Themes that were evident included the importance of friendship, how extreme entertainment can get, not giving up, and finding joy in your job by doing what you love. The movie primarily followed the changes that Carell went through individually, as he went from a conceded, famous magician to an ordinary man who found a job in the classified ads. The beginning scenes of the movie include magnificent and large-prop magic tricks, with costumes and bright lights, when the duo is in their prime. In contrast, Carell wears plain colors and lives in a modest, some may even say crummy, apartment. This change of tones gives the viewer the feel of a loss of glamour and excitement, yet brings Carell down to earth, where he displays more relatable emotions.
This film was made for the big screen. I found it to be entertaining and it kept my interest as it devoted an ample amount of time to both emotion and entertainment. The extreme acts performed by Carrey, to mock modern-day magicians, were so ridiculous that they made you laugh yet cringe. And the pompous-type humor that Carell normally displayed when on the cast of NBC’s The Office is seen through his character, which I personally appreciated. The humor in the transitional parts of the movie was not very comical, though. Much of Carell’s conversations with Jane, played by Olivia Wilde, who served as the “lovely assistant” and the voice of reason, fell into this category, and did not keep my attention. The film is one that both men and women will enjoy. Viewers should expect a good laugh but not much of a warm, good-moral ending, with a silly main cast like this.

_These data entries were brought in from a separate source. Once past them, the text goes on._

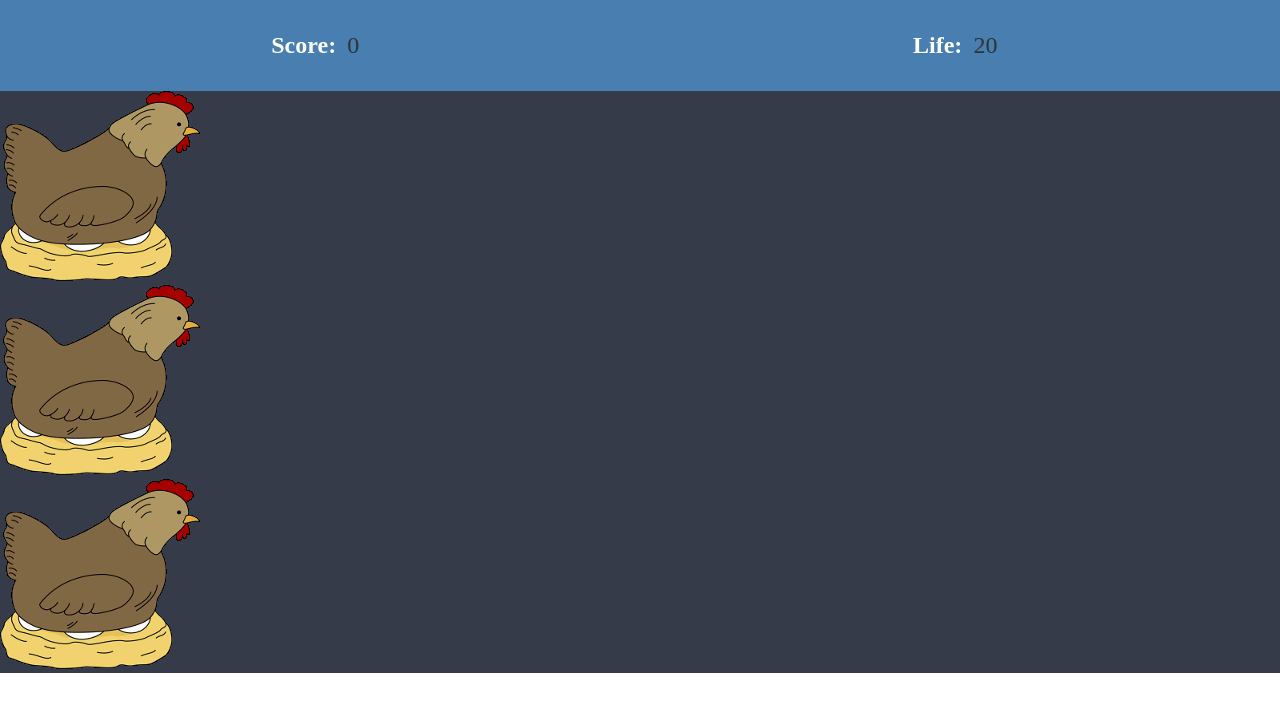
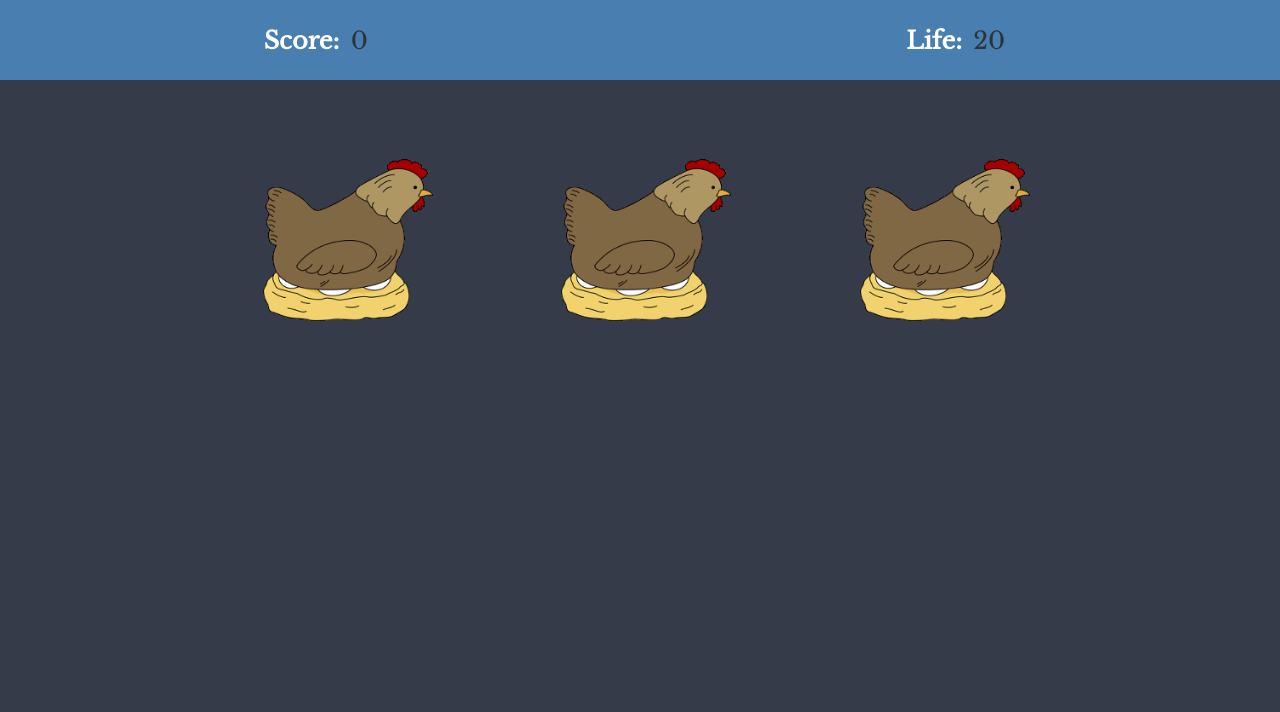
Before and after one commit to himal999/Egg-Game, a plain HTML site: page index.html in a window 1280 px wide. Drawn offline with nearby package versions, Linux system fonts and the light colour scheme.

Commit message:
design bird

```diff
--- a/index.html
+++ b/index.html
@@ -5,6 +5,9 @@
     <meta http-equiv="X-UA-Compatible" content="IE=edge">
     <meta name="viewport" content="width=device-width, initial-scale=1.0">
     <title>Egg Game</title>
+    <link rel="preconnect" href="https://fonts.googleapis.com">
+<link rel="preconnect" href="https://fonts.gstatic.com" crossorigin>
+<link href="https://fonts.googleapis.com/css2?family=Libre+Baskerville&display=swap" rel="stylesheet">
     <link rel="stylesheet" href="./style/style.css">
 </head>
 <body>
--- a/style/style.scss
+++ b/style/style.scss
@@ -2,6 +2,7 @@
     padding: 0;
     margin: 0;
     box-sizing: border-box;
+    font-family: 'Libre Baskerville', serif;
 }
 :root{
     --color-primary:#353b48;
@@ -12,13 +13,14 @@
 
 .container{
   width: 100%;
-  height: 100%;
+  height: 100vh;
   position: relative;
   background-color: var(--color-primary);
 
+
   .score_help{
       width: 100%;
-      height: 40%;
+      height: 10%;
       position: relative;
       background-color:var(--color-secondry) ;
       padding: 2rem 0;
@@ -36,4 +38,27 @@
           }
       }
   }
+  .egg-container{
+      display: flex;
+      position: absolute;
+      left: 13%;
+      width: 70%;
+      height: 40%;
+      margin: 0 2rem;
+      justify-content: center;
+      align-items: center;
+
+      .egg{
+          width: 50%;
+          justify-content: center;
+          align-items: center;
+          display: flex;
+          position: relative;
+          img{
+            position: relative;
+            width: 170px;
+
+          }
+      }
+  }
 }
```
Also changed, not shown: style/style.css, 1 other file.
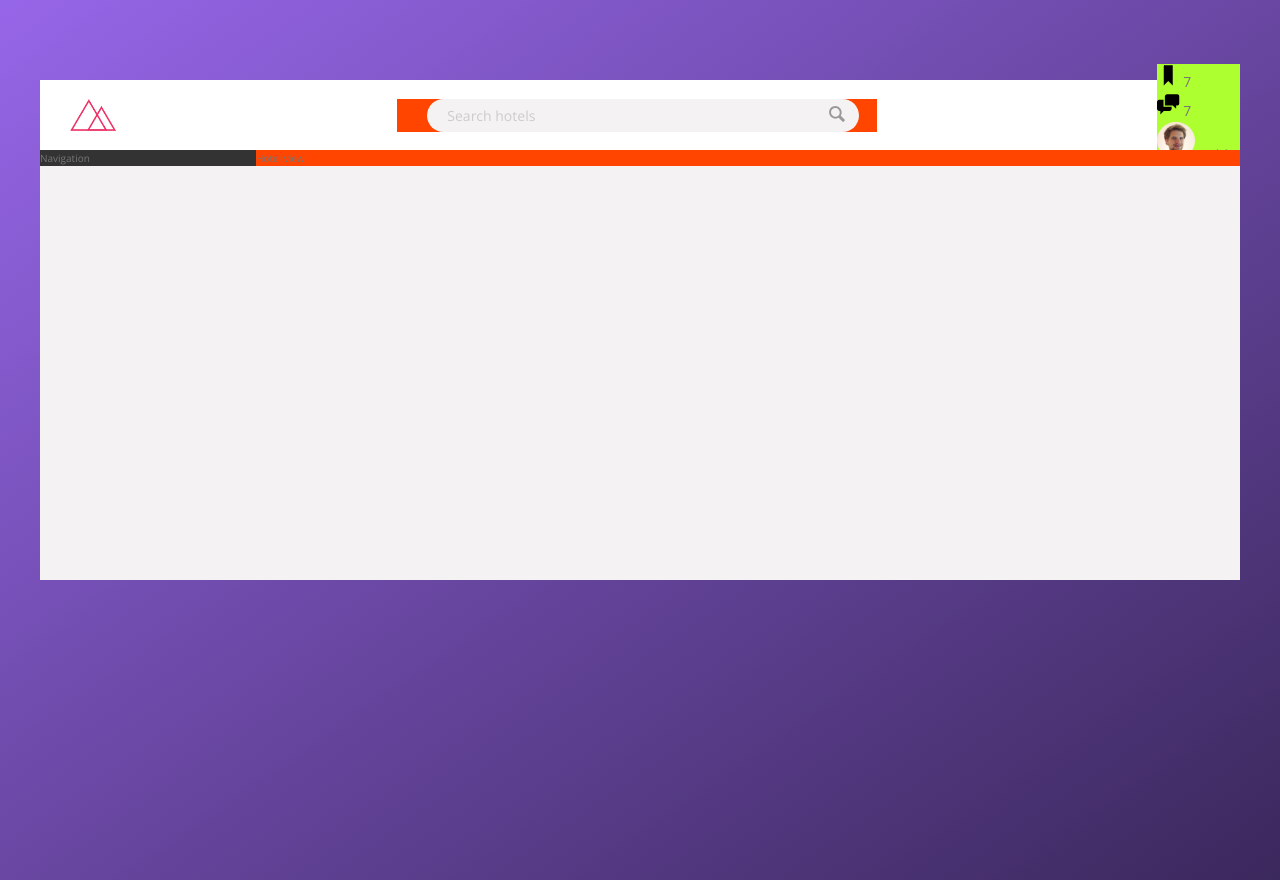
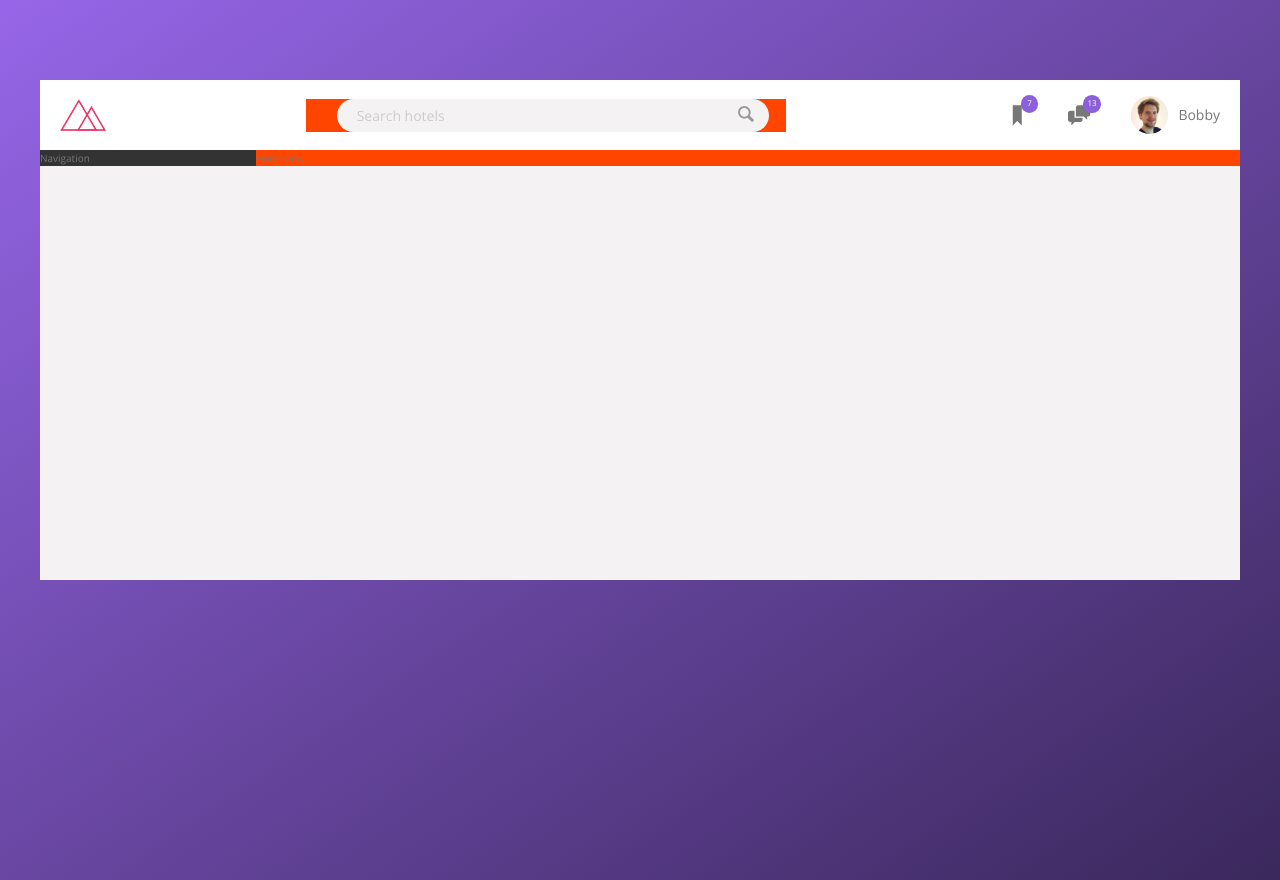
Before and after one commit to robertstipp/Brillo, a website: page index.html in a window 1280 px wide. Drawn offline with nearby package versions, Linux system fonts and the light colour scheme.

Commit message:
Added user-nav styles

```diff
--- a/index.html
+++ b/index.html
@@ -37,7 +37,7 @@
             <svg class="user-nav__icon">
               <use xlink:href="img/sprite.svg#icon-chat"></use>
             </svg>
-            <span class="user-nav__notification">7</span>
+            <span class="user-nav__notification">13</span>
           </div>
           <div class="user-nav__user">
             <img
--- a/sass/_components.scss
+++ b/sass/_components.scss
@@ -1,6 +1,6 @@
 .logo {
   height: 3.25rem;
-  margin-left: 3rem;
+  margin-left: 2rem;
 }
 
 .search {
@@ -55,20 +55,50 @@
 }
 
 .user-nav {
-  background-color: greenyellow;
+  display: flex;
+  align-items: center;
+  align-self: stretch;
+  justify-content: center;
+
+  & > * {
+    padding: 0 2rem;
+    height: 100%;
+    display: flex;
+    align-items: center;
+  }
+
+  & > *:hover {
+    background-color: var(--color-grey-light-2);
+  }
+
   &__icon-box {
+    position: relative;
   }
   &__icon {
     height: 2.25rem;
     width: 2.25rem;
+    fill: var(--color-grey-dark-2);
   }
   &__notification {
+    font-size: 0.8rem;
+    color: #fff;
+    width: 1.75rem;
+    height: 1.75rem;
+    border-radius: 50%;
+    background-color: var(--color-primary);
+    position: absolute;
+    top: 1.5rem;
+    right: 1rem;
+    display: flex;
+    align-items: center;
+    justify-content: center;
   }
   &__user {
   }
   &__user-photo {
     height: 3.75rem;
     border-radius: 50%;
+    margin-right: 1rem;
   }
   &__user-name {
   }
```
Also changed, not shown: css/style.css.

I rate this movie a B-. The stunts and magic are well done; the satirical humor of real-life personalities was extreme but accurate; and the roles were well casted. But the tone was cheesy at times, which can narrow the audience, and the viewer almost had to have a pre-existing appreciation for the humor of both Carrey and Carell before seeing the movie to really appreciate it. I attended the theater to see it with a group of males and females, and all of them enjoyed it.